Calcutta does offer something other than buildings though-its teeming life and ambience, which is enough to wear one down in two days or excite and entice one to want more. One can start the day getting the feel of Calcutta’s heart, B.B.D Bagh and then take a taxi to the museum at Rabindra Bharati University Museum to see Bengali-school paintings.
From there, one can walk to the Jain Paresnath Temple and the Nakhoda Mosque for a view of the crowded surrounding streets and then continue to the Marble Palace before taking a taxi upto the Dakshineshwar Kali Temple. Farther north and close to the river Hooghly, one can visit Kumartuli, where thousands of potters work to model clay images for religious festivals.With a taxi, one can cross over the Howrah Bridge and drive south along
he bank of the Hooghly river to cross back over the river on the second Hooghly bridge also called the Vivekananda bridge, to the suburb of Howrah and head south along Belur road for one mile to visit the headquarters of the Ramakrishna Mission, the Belur Math Shrine, or otherwise can enter the Maidan to get some fresh air before going on a shopping spree. One can then take a taxi down to Nirmal Hriday to visit the late Mother Teresa’s first charitable home and then, for contrast in spirit, one can walk over to the Kalighat Kali Temple.

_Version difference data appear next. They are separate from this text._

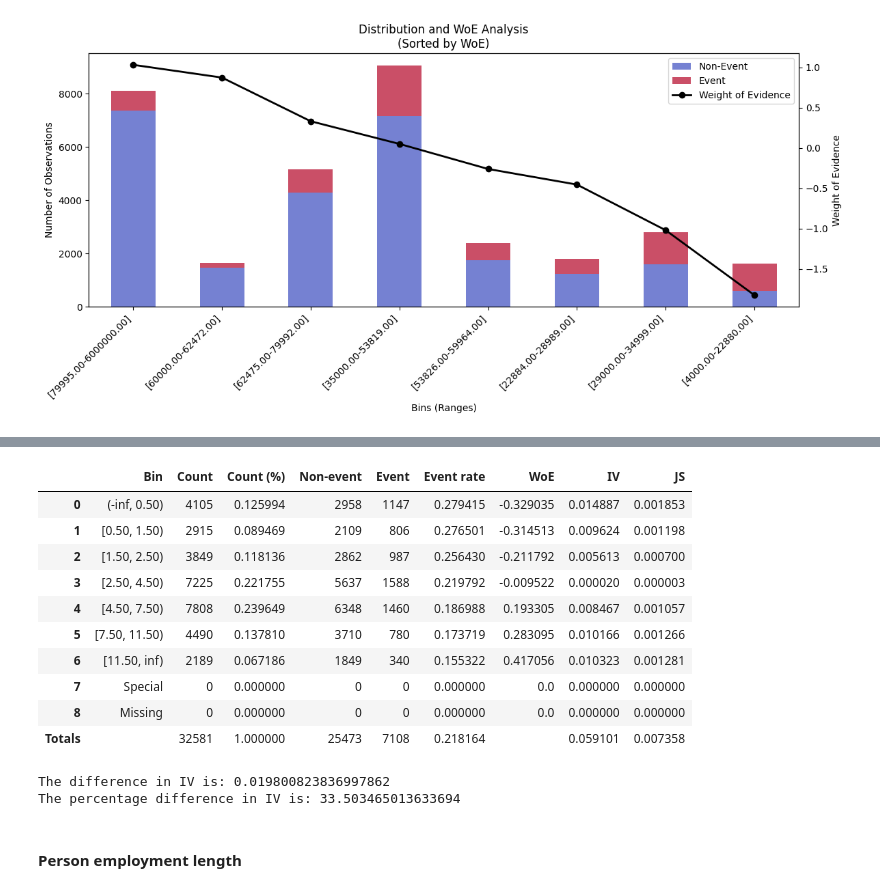
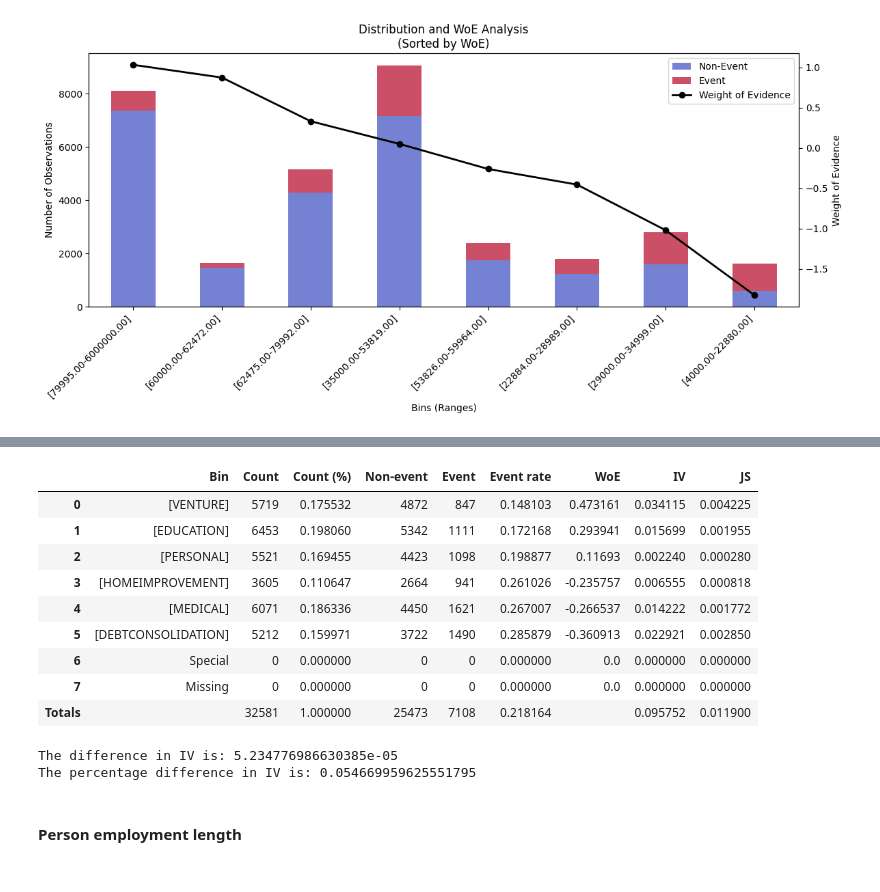
Before and after one commit to Ruben-Boeckx/Loan-approval, a Jupyter notebook: binning.ipynb, the cells around one changed output, grey strips where cells are left out. Drawn from its saved outputs; the diff is of its cells as text; code cells hidden in the pictures.

```diff
--- a/binning.ipynb
+++ b/binning.ipynb
@@ -599,30 +2534,29 @@ binner.get_binning_table()['IV'].sum().round(4)
 # %%
 import optbinning as optbinning
 
-optb = optbinning.OptimalBinning(name="person_age", dtype="numerical", solver="cp")
-optb.fit(df['person_emp_length'], df['loan_status'])
+optb = optbinning.OptimalBinning(name="person_age", dtype="categorical", solver="cp")
+optb.fit(df['loan_intent'], df['loan_status'])
 optb._binning_table.build()
 # %% [output]
 |  | Bin | Count | Count (%) | Non-event | Event | Event rate | WoE | IV | JS |
-| 0 | (-inf, 0.50) | 4105 | 0.125994 | 2958 | 1147 | 0.279415 | -0.329035 | 0.014887 | 0.001853 |
-| 1 | [0.50, 1.50) | 2915 | 0.089469 | 2109 | 806 | 0.276501 | -0.314513 | 0.009624 | 0.001198 |
-| 2 | [1.50, 2.50) | 3849 | 0.118136 | 2862 | 987 | 0.256430 | -0.211792 | 0.005613 | 0.000700 |
-| 3 | [2.50, 4.50) | 7225 | 0.221755 | 5637 | 1588 | 0.219792 | -0.009522 | 0.000020 | 0.000003 |
-| 4 | [4.50, 7.50) | 7808 | 0.239649 | 6348 | 1460 | 0.186988 | 0.193305 | 0.008467 | 0.001057 |
-| 5 | [7.50, 11.50) | 4490 | 0.137810 | 3710 | 780 | 0.173719 | 0.283095 | 0.010166 | 0.001266 |
-| 6 | [11.50, inf) | 2189 | 0.067186 | 1849 | 340 | 0.155322 | 0.417056 | 0.010323 | 0.001281 |
-| 7 | Special | 0 | 0.000000 | 0 | 0 | 0.000000 | 0.0 | 0.000000 | 0.000000 |
-| 8 | Missing | 0 | 0.000000 | 0 | 0 | 0.000000 | 0.0 | 0.000000 | 0.000000 |
-| Totals |  | 32581 | 1.000000 | 25473 | 7108 | 0.218164 |  | 0.059101 | 0.007358 |
+| 0 | [VENTURE] | 5719 | 0.175532 | 4872 | 847 | 0.148103 | 0.473161 | 0.034115 | 0.004225 |
+| 1 | [EDUCATION] | 6453 | 0.198060 | 5342 | 1111 | 0.172168 | 0.293941 | 0.015699 | 0.001955 |
+| 2 | [PERSONAL] | 5521 | 0.169455 | 4423 | 1098 | 0.198877 | 0.11693 | 0.002240 | 0.000280 |
+| 3 | [HOMEIMPROVEMENT] | 3605 | 0.110647 | 2664 | 941 | 0.261026 | -0.235757 | 0.006555 | 0.000818 |
+| 4 | [MEDICAL] | 6071 | 0.186336 | 4450 | 1621 | 0.267007 | -0.266537 | 0.014222 | 0.001772 |
+| 5 | [DEBTCONSOLIDATION] | 5212 | 0.159971 | 3722 | 1490 | 0.285879 | -0.360913 | 0.022921 | 0.002850 |
+| 6 | Special | 0 | 0.000000 | 0 | 0 | 0.000000 | 0.0 | 0.000000 | 0.000000 |
+| 7 | Missing | 0 | 0.000000 | 0 | 0 | 0.000000 | 0.0 | 0.000000 | 0.000000 |
+| Totals |  | 32581 | 1.000000 | 25473 | 7108 | 0.218164 |  | 0.095752 | 0.011900 |
 # %%
 table = optb.binning_table.build()
-print("The difference in IV is:", table.loc[table.index[-1], 'IV'] - binner.get_binning_table()['IV'].sum().round(4))
+print("The difference in IV is:", table.loc[table.index[-1], 'IV'] - binner3.get_binning_table()['IV'].sum().round(4))
 
 # print percentage difference
-print("The percentage difference in IV is:", ((table.loc[table.index[-1], 'IV'] - binner.get_binning_table()['IV'].sum().round(4)) / table.loc[table.index[-1], 'IV']) * 100)
+print("The percentage difference in IV is:", ((table.loc[table.index[-1], 'IV'] - binner3.get_binning_table()['IV'].sum().round(4)) / table.loc[table.index[-1], 'IV']) * 100)
 # %% [output]
-The difference in IV is: 0.019800823836997862
-The percentage difference in IV is: 33.503465013633694
+The difference in IV is: 5.234776986630385e-05
+The percentage difference in IV is: 0.054669959625551795
 # %% [markdown]
 #### Person employment length
 # %%
```
Also changed, not shown: parts of 9 cells of this notebook.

One needs to take a taxi from there to the Victoria Memorial, housing an array of memorabilia from days of the British Raj, and two hundred yards to the east along Queen’s Way, to St. Paul’s Cathedral, from where one can walk over to Chowringhee and up to the Indian museum, India’s oldest museum, and then detouring a few blocks to Park Street to read colonial history from the headstones in South Park Street Cemetery.
From there, one can go ahead and explore the Calcutta Maidan, the lungs of the city which stretches from the Strand to Chowringhee and from Esplanade to the Race Course, and can also visit Fort William, the East India Company’s main and strategic defense in the city, and the Eden Gardens which has a photogenic Burmese pagoda.
One needs to take a taxi and cross the Vidyasagar Bridge to visit the Indian Botanical Gardens, across the Hooghly river in the southern part of Howrah. One can also visit the Birla Planetarium near Shakespeare Sarani, which has daily shows on astronomy, and Diamond Harbour, 30 miles down the Hooghly from Calcutta, which was a former stronghold of the Portuguese pirates.
The best time to visit these places is from October to March. One should surely visit Dakshineswar, 12 miles north of Calcutta, where stands the 9th century Kali Bhavatarini Temple complex containing a central temple to Kali, one to Radha-Krishna and 12 small temples to Lord Shiva. Another most important place one should definitely visit is Darjeeling, the jewel in West Bengal’s crown.
Facing the mighty Himalayas and surrounded by coniferous covered hills, Darjeeling is perched at a height of 7000 feet in the shadow of the world’s third-highest peak, Kanchenjunga. A maze of steps and terraces, studded with exotic little bazaars, villas, forests and gardens, the town stands in the middle of the evergreen gardens that produce the world-famous Darjeeling tea.
It is the largest hill-station in the east which is reached by a 55 mile journey on a toy train from New Jalpaiguri, that provides dramatic Himalyan views and steaming cups of home-grown tea. Mid-April to mid-June is the best time to experience the beauty and aura of Darjeeling.
The Sunderban swamps, a marshy mangrove jungle, home of the man-eating Royal Bengal Tiger, formed by the Ganga-Brahmaputra delta and extending across the northern shore of Bay of Bengal, two-thirds of which lies in Bangladesh, is one of the most wonderful places of attraction for adventurous people and wildlife lovers.
On the west coast of the Bay of Bengal, 150 miles south-east of Calcutta is Digha, the only seaside resort with proper hotel accommodation in Bengal. Other important places to be visited are Shantiniketan, Shri Rabindranath Tagore’s school,85 miles west from Calcutta; Kamarpukur, birthplace of religious philosopher Shri Ramkrishna Paramhansa, 37 miles west of Calcutta; Tarakeshwar temple, Bengal’s most active pilgrimage centres built around a black stone lingam of Tarakeshwar Babu, an avatar of Lord Shiva, 35 miles west of Calcutta and Tarapith, a small village dominated by a temple to Tara, an avatar of Goddess Kali, whose third eye is said to have landed here.
There are so many places to see in Calcutta and in West Bengal,as a whole,that it is very tough to cover all the details in one page.You can check out the links on this page as well as in the Resources page to know more about these wonderful places.